UNIDENTIFIED FEMALE: And what is your name?

A. MURDAUGH: My name is Alex Murdaugh.

KAYE (voice-over): Alex Murdaugh called 911, he said he found them shot after returning from visiting his mother. But just last week he was charged with killing them. Both were shot multiple times according to the indictment, Maggie with a rifle and Paul with a shotgun. A source with knowledge of the investigation confirmed to CNN, Alex Murdaugh had blood spatter on his clothes, which could prove he was in close proximity to at least one of the victims when they were shot. No motive has been disclosed.

In court today, attorneys on both sides requested a gag order and refused to speak with the media.

UNIDENTIFIED MALE: Evidence in this case is substantial. And it all comes back to Alex Murdaugh.

KAYE (voice-over): Murdaugh's attorneys also requested a speedy trial beginning this fall.

RICHARD HARPOOTLIAN, DEFENSE ATTORNEY: We believe he's innocent, we believed that the killer or killers are still at large, and this would allow swear but this behind them and go over the real (INAUDIBLE).

KAYE (voice-over): Alex Murdaugh said nothing beyond his not guilty plea. He sat at the defense table not far from a portrait on the wall of his grandfather who served as Solicitor here until 1986. Murdaugh has been in jail charged with dozens of financial crimes since September last year. CNN has obtained over 13 hours of recordings of his jailhouse phone calls. He often talked with his only surviving son Buster, about football, gambling, jailhouse workouts and plans for when perhaps if he gets out.

A. MURDAUGH: We got to deal with all mom's stuff when I get out. I got to go deal with all mom's stuff in storage.

KAYE (voice-over): At one point they talked about guns.

A. MURDAUGH: So you don't have your 20 gauge.

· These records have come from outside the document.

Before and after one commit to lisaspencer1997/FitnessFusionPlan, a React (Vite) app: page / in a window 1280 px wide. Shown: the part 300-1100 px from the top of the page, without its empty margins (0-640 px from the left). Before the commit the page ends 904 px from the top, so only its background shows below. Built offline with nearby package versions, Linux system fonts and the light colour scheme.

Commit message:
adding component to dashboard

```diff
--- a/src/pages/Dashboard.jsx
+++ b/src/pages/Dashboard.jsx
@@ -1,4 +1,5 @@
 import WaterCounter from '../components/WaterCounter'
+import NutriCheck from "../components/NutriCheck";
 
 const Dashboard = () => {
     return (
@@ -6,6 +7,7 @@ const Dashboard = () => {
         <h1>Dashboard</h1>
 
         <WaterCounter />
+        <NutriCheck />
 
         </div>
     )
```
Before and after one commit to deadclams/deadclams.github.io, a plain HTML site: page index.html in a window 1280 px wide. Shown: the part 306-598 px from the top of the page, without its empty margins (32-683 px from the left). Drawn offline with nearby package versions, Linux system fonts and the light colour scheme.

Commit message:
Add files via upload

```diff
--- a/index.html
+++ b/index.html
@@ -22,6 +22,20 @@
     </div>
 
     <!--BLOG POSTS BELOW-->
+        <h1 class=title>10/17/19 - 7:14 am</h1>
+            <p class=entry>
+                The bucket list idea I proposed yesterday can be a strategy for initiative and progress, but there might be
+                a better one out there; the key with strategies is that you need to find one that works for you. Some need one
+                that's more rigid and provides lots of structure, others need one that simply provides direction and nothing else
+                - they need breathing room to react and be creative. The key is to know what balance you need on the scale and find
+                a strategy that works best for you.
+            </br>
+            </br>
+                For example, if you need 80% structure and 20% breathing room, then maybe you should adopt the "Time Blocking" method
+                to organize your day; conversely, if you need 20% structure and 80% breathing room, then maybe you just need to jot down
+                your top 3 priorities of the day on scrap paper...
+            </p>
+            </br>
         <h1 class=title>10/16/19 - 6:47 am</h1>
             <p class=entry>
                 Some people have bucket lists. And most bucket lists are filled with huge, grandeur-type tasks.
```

BUSTER MURDAUGH, ALEX MURDAUGH'S SON: Yes, I've got my 20 gauges, but I don't have -- I mean they took, they took all the 12 gauges and they took all the assault rifles.

KAYE (voice-over): In one phone call from jail, Alex refer to a TV report he saw and mentioned the name Steven Smith and Gloria Satterfield to people in Murdaugh's orbit who mysteriously died.

B. MURDAUGH: So, it's just that same old --

A. MURDAUGH: Steven Smith and Gloria and all that bullshit. Like it's a mystery surrounding Gloria's death about how she died?


KAYE (voice-over): Gloria Satterfield died in 2018 after falling down the steps at Murdaugh's home, Smith was found dead on a rural road in 2015. Both of those deaths are now under investigation by the state.

Meanwhile, following court today, Murdaugh once again returned to jail, where he is being held on a $7 million bond on charges of financial crimes, including insurance fraud.


COOPER: Randi joins us now from Charleston, South Carolina. The prosecution give any hints in court today about possible motive.

KAYE: Anderson, no clear motive was spelled out in court today. But the prosecutor certainly hinted at what may be to come. He noted these 81 allegations that Alex Murdaugh is facing for fraud, for drugs, for financial crimes, all things that the grand jury had to consider when they decided to indict him in this double murder case. So the prosecutor said in court today, quote, a lot of that provides the background and motive for what happened on June 7, 2021. That was the day of the double murder when Alex Murdaugh's wife and son were both killed.

So certainly he's trying to connect some of this history to a possible motive it seems we'll see what the defense has to say about that, Anderson.

COOPER: Randi, thanks very much.

Up next, the former president and close family members gathered to say goodbye to Ivana Trump.


COOPER: Today here in New York City mourners gathered for Ivana Trump's funeral including the former president and their three children Don Jr., Ivanka and Eric Trump. The first wife of the former president is being remembered as a loving mom, a grandmother, a powerful business woman who helped build the family's real estate empire such as it was.

The former president on a social media platform called it a very sad day, but at the same time, a celebration of a wonderful and beautiful life. Ivana Trump was found unconscious, unresponsive at the bottom of a staircase in her townhouse last week. Authorities say she died a blunt impact injuries to her torso. Ivana Trump was 73.

News continues. Want to hand over Laura Coates in "CNN TONIGHT." Laura.